Subterranean areas will always be subject to penetrating damp due to the earth that bears against the structure. Water courses within permeable soil channel the water like pipes, and saturated soil develops a head of hydrostatic pressure that surrounds the subterranean structure, leading to water ingress through gaps and joints in the building fabric. To create habitable or useable areas the structure therefore needs to be waterproofed.
From a historic and listed buildings perspective, cavity drainage systems are ideally suited for below ground areas. Newton System 500 Cavity Drain Waterproofing products are ideally suited for below ground areas. When they are installed properly by Newton Specialist Basement Contractors (NSBC), they depressurise and collect water that enters the structure, removing water via gravity, if on a sloping site, or otherwise by a pumping system.
The internal finishes are isolated from the damp/water by membranes to the floor and walls leaving a dry and habitable space for the occupier, in the most demanding of situations and the most historic of structures.
Case Study: Royal Courts of Justice, London

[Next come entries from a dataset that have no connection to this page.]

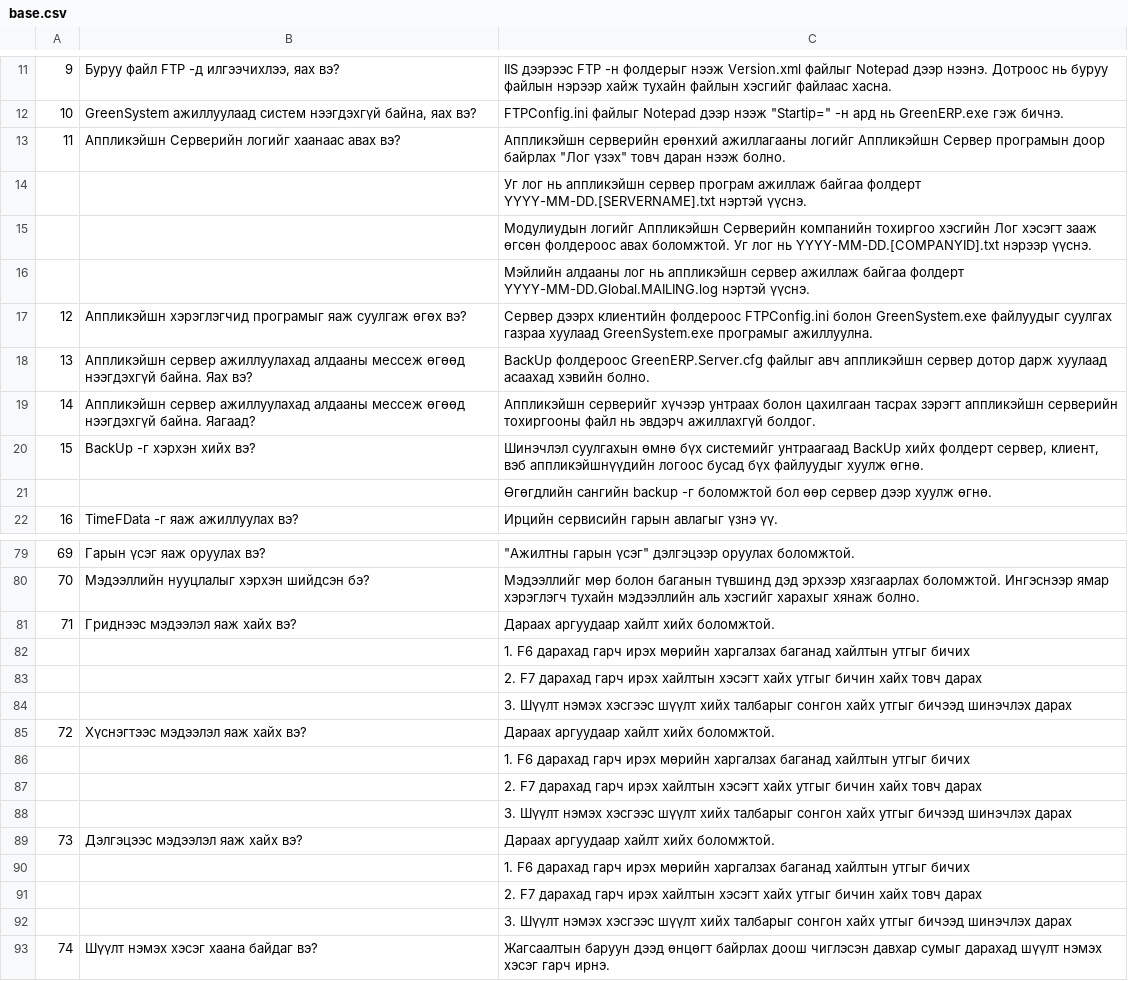
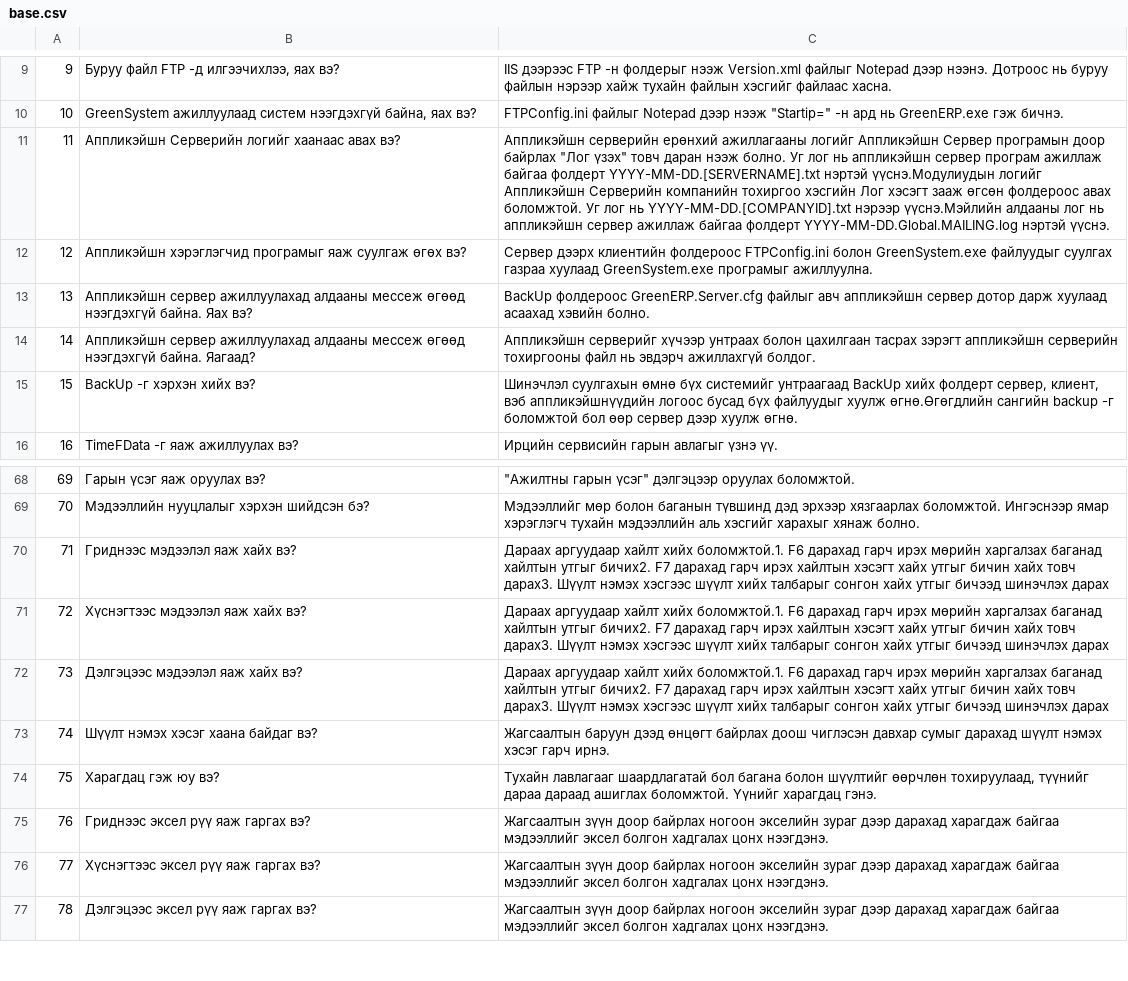
Before and after one commit to GarbageKids/garbage-bot, a CSV file: chat_app/data/base.csv, drawn as a sheet; only a part is shown, gaps mark what is left out; the shorter side is filled out with more unchanged rows; the diff covers the shown part only.

Commit message:
Chat app done.

```diff
--- a/chat_app/data/base.csv
+++ b/chat_app/data/base.csv
@@ -12,6 +10,3 @@
 10,"GreenSystem ажиллуулаад систем нээгдэхгүй байна, яах вэ?","FTPConfig.ini файлыг Notepad дээр нээж ""Startip="" -н ард нь GreenERP.exe гэж бичнэ."
-11,Аппликэйшн Серверийн логийг хаанаас авах вэ?,"Аппликэйшн серверийн ерөнхий ажиллагааны логийг Аппликэйшн Сервер програмын доор байрлах ""Лог үзэх"" товч даран нээж болно. "
-,,Уг лог нь аппликэйшн сервер програм ажиллаж байгаа фолдерт YYYY-MM-DD.[SERVERNAME].txt нэртэй үүснэ.
-,,Модулиудын логийг Аппликэйшн Серверийн компанийн тохиргоо хэсгийн Лог хэсэгт зааж өгсөн фолдероос авах боломжтой. Уг лог нь YYYY-MM-DD.[COMPANYID].txt нэрээр үүснэ.
-,,Мэйлийн алдааны лог нь аппликэйшн сервер ажиллаж байгаа фолдерт YYYY-MM-DD.Global.MAILING.log нэртэй үүснэ.
+11,Аппликэйшн Серверийн логийг хаанаас авах вэ?,"Аппликэйшн серверийн ерөнхий ажиллагааны логийг Аппликэйшн Сервер програмын доор байрлах ""Лог үзэх"" товч даран нээж болно. "Уг лог нь аппликэйшн сервер програм ажиллаж байгаа фолдерт YYYY-MM-DD.[SERVERNAME].txt нэртэй үүснэ.Модулиудын логийг Аппликэйшн Серверийн компанийн тохиргоо хэсгийн Лог хэсэгт зааж өгсөн фолдероос авах боломжтой. Уг лог нь YYYY-MM-DD.[COMPANYID].txt нэрээр үүснэ.Мэйлийн алдааны лог нь аппликэйшн сервер ажиллаж байгаа фолдерт YYYY-MM-DD.Global.MAILING.log нэртэй үүснэ.
 12,Аппликэйшн хэрэглэгчид програмыг яаж суулгаж өгөх вэ?,Сервер дээрх клиентийн фолдероос FTPConfig.ini болон GreenSystem.exe файлуудыг суулгах газраа хуулаад GreenSystem.exe програмыг ажиллуулна.
@@ -19,4 +14,3 @@
 14,Аппликэйшн сервер ажиллуулахад алдааны мессеж өгөөд нээгдэхгүй байна. Яагаад?,Аппликэйшн серверийг хүчээр унтраах болон цахилгаан тасрах зэрэгт аппликэйшн серверийн тохиргооны файл нь эвдэрч ажиллахгүй болдог.
-15,BackUp -г хэрхэн хийх вэ?,"Шинэчлэл суулгахын өмнө бүх системийг унтраагаад BackUp хийх фолдерт сервер, клиент, вэб аппликэйшнүүдийн логоос бусад бүх файлуудыг хуулж өгнө."
-,,Өгөгдлийн сангийн backup -г боломжтой бол өөр сервер дээр хуулж өгнө.
+15,BackUp -г хэрхэн хийх вэ?,"Шинэчлэл суулгахын өмнө бүх системийг унтраагаад BackUp хийх фолдерт сервер, клиент, вэб аппликэйшнүүдийн логоос бусад бүх файлуудыг хуулж өгнө."Өгөгдлийн сангийн backup -г боломжтой бол өөр сервер дээр хуулж өгнө.
 16,TimeFData -г яаж ажиллуулах вэ?,Ирцийн сервисийн гарын авлагыг үзнэ үү.
@@ -80,14 +69,5 @@
 70,Мэдээллийн нууцлалыг хэрхэн шийдсэн бэ?,Мэдээллийг мөр болон баганын түвшинд дэд эрхээр хязгаарлах боломжтой. Ингэснээр ямар хэрэглэгч тухайн мэдээллийн аль хэсгийг харахыг хянаж болно.
-71,Гриднээс мэдээлэл яаж хайх вэ?,Дараах аргуудаар хайлт хийх боломжтой.
-,,1. F6 дарахад гарч ирэх мөрийн харгалзах баганад хайлтын утгыг бичих
-,,2. F7 дарахад гарч ирэх хайлтын хэсэгт хайх утгыг бичин хайх товч дарах
-,,3. Шүүлт нэмэх хэсгээс шүүлт хийх талбарыг сонгон хайх утгыг бичээд шинэчлэх дарах
-72,Хүснэгтээс мэдээлэл яаж хайх вэ?,Дараах аргуудаар хайлт хийх боломжтой.
-,,1. F6 дарахад гарч ирэх мөрийн харгалзах баганад хайлтын утгыг бичих
-,,2. F7 дарахад гарч ирэх хайлтын хэсэгт хайх утгыг бичин хайх товч дарах
-,,3. Шүүлт нэмэх хэсгээс шүүлт хийх талбарыг сонгон хайх утгыг бичээд шинэчлэх дарах
-73,Дэлгэцээс мэдээлэл яаж хайх вэ?,Дараах аргуудаар хайлт хийх боломжтой.
-,,1. F6 дарахад гарч ирэх мөрийн харгалзах баганад хайлтын утгыг бичих
-,,2. F7 дарахад гарч ирэх хайлтын хэсэгт хайх утгыг бичин хайх товч дарах
-,,3. Шүүлт нэмэх хэсгээс шүүлт хийх талбарыг сонгон хайх утгыг бичээд шинэчлэх дарах
+71,Гриднээс мэдээлэл яаж хайх вэ?,Дараах аргуудаар хайлт хийх боломжтой.1. F6 дарахад гарч ирэх мөрийн харгалзах баганад хайлтын утгыг бичих2. F7 дарахад гарч ирэх хайлтын хэсэгт хайх утгыг бичин хайх товч дарах3. Шүүлт нэмэх хэсгээс шүүлт хийх талбарыг сонгон хайх утгыг бичээд шинэчлэх дарах
+72,Хүснэгтээс мэдээлэл яаж хайх вэ?,Дараах аргуудаар хайлт хийх боломжтой.1. F6 дарахад гарч ирэх мөрийн харгалзах баганад хайлтын утгыг бичих2. F7 дарахад гарч ирэх хайлтын хэсэгт хайх утгыг бичин хайх товч дарах3. Шүүлт нэмэх хэсгээс шүүлт хийх талбарыг сонгон хайх утгыг бичээд шинэчлэх дарах
+73,Дэлгэцээс мэдээлэл яаж хайх вэ?,Дараах аргуудаар хайлт хийх боломжтой.1. F6 дарахад гарч ирэх мөрийн харгалзах баганад хайлтын утгыг бичих2. F7 дарахад гарч ирэх хайлтын хэсэгт хайх утгыг бичин хайх товч дарах3. Шүүлт нэмэх хэсгээс шүүлт хийх талбарыг сонгон хайх утгыг бичээд шинэчлэх дарах
 74,Шүүлт нэмэх хэсэг хаана байдаг вэ?,Жагсаалтын баруун дээд өнцөгт байрлах доош чиглэсэн давхар сумыг дарахад шүүлт нэмэх хэсэг гарч ирнэ.
```
Also changed, not shown: 9 removed rows and 5 edited cells elsewhere in this file, chat_app/data/contract.csv, chat_app/data/crm.csv, 22 other files.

This Grade I listed structure had a labyrinth of unused basement areas. With space at a premium, a large part of the brick basement area was converted into habitable space. Newton System 500 was quick to install and sympathetic to the structure, making it the ideal waterproofing solution.The vaults are now fully refurbished and the space used as a rest area giving a habitable area to Grade 3 of the environmental table within BS8102:2009. Following the success of this project, the Newton Specialist Basement Contractor Stonehouse Basements was commissioned to complete a second area to the same specification. Read More…
“Newton System 500 was the best solution for this project as it is deemed ‘reversible’ so meets stringent Listed Building requirements” – Graham Stone, Stonehouse Basements (Newton Specialist Basement Contractor)
Ixworth Abbey- Grade 2
British Museum- Grade 3
Douai Abbey , Berks – Grade 2
Kings College, Taunton- Grade 2
Royal York Hotel, Bath- Grade 2
Wallis House, Middlesex- Grade 2
Reform Club , London- Gade1
St Georges Hall , Liverpool- Grade 1
Menin gate, Ypres.
Houses of Parliament
Limerick Court House
Further Information and Registered Installers
For any further information about waterproofing or damp proofing a historic or listed buildings please ring 01732 360 095 or e-mail email@example.com – or fill out our online form to request a list of registered waterproofing and damp proofing contractors